▸ **Exercise instructions**: All lines of the listing that contain "import" should be shown in full.

+ + + + +

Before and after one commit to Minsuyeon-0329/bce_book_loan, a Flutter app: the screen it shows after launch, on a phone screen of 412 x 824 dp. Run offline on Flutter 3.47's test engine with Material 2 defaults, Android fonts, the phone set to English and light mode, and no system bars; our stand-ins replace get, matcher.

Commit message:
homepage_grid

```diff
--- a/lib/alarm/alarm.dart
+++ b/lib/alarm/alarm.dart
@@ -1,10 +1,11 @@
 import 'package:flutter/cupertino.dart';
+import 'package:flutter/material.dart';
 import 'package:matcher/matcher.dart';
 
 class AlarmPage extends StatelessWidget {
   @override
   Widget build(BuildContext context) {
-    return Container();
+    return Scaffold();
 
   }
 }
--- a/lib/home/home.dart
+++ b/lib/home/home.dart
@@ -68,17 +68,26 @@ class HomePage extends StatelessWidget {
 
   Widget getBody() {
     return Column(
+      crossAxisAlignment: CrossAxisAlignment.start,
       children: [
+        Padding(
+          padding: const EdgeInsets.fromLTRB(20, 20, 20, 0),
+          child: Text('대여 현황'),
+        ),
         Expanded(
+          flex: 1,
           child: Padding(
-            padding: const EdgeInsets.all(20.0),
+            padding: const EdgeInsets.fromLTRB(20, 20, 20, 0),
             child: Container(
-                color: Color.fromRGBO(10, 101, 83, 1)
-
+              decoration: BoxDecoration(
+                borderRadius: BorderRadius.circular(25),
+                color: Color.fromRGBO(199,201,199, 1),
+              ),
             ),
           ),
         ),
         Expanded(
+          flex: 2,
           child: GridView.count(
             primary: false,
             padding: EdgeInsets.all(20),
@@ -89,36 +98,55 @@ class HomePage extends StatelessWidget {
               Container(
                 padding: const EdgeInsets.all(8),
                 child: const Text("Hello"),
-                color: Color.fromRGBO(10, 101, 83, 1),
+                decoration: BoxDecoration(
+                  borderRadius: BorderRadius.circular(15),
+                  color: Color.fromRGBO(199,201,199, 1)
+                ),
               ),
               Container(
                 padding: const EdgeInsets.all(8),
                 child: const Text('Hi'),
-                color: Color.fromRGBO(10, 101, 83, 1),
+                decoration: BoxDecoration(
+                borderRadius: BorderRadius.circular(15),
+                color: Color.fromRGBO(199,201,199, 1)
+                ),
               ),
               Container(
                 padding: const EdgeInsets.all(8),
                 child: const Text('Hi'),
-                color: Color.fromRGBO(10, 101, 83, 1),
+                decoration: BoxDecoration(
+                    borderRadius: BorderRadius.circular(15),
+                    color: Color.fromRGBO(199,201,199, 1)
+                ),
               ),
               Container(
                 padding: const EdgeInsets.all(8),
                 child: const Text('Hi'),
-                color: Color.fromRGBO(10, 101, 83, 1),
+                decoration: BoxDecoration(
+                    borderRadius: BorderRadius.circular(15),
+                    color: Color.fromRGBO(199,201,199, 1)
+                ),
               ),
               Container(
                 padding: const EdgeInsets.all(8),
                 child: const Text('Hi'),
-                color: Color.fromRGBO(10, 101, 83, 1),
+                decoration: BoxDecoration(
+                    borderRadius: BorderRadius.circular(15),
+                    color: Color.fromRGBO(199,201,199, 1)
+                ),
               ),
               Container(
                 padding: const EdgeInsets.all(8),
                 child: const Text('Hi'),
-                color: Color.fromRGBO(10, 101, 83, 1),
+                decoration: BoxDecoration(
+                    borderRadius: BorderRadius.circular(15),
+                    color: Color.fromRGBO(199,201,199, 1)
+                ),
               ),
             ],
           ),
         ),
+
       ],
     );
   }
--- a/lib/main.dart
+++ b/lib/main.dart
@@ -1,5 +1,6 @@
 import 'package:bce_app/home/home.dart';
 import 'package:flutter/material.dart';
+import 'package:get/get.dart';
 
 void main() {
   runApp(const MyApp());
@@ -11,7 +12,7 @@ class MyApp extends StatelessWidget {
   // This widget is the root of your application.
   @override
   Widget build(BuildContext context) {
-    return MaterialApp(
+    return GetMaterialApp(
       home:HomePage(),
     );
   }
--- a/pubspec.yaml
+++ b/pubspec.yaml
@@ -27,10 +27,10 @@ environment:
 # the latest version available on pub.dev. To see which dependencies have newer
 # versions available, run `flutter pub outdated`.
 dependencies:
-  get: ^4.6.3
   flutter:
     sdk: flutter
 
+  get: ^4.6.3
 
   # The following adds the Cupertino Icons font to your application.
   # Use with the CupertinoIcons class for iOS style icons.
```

+ + + + +

▸ **Expected answer**:
 import 'package:flutter/cupertino.dart';
+import 'package:flutter/material.dart';
 import 'package:matcher/matcher.dart';
 import 'package:bce_app/home/home.dart';
 import 'package:flutter/material.dart';
+import 'package:get/get.dart';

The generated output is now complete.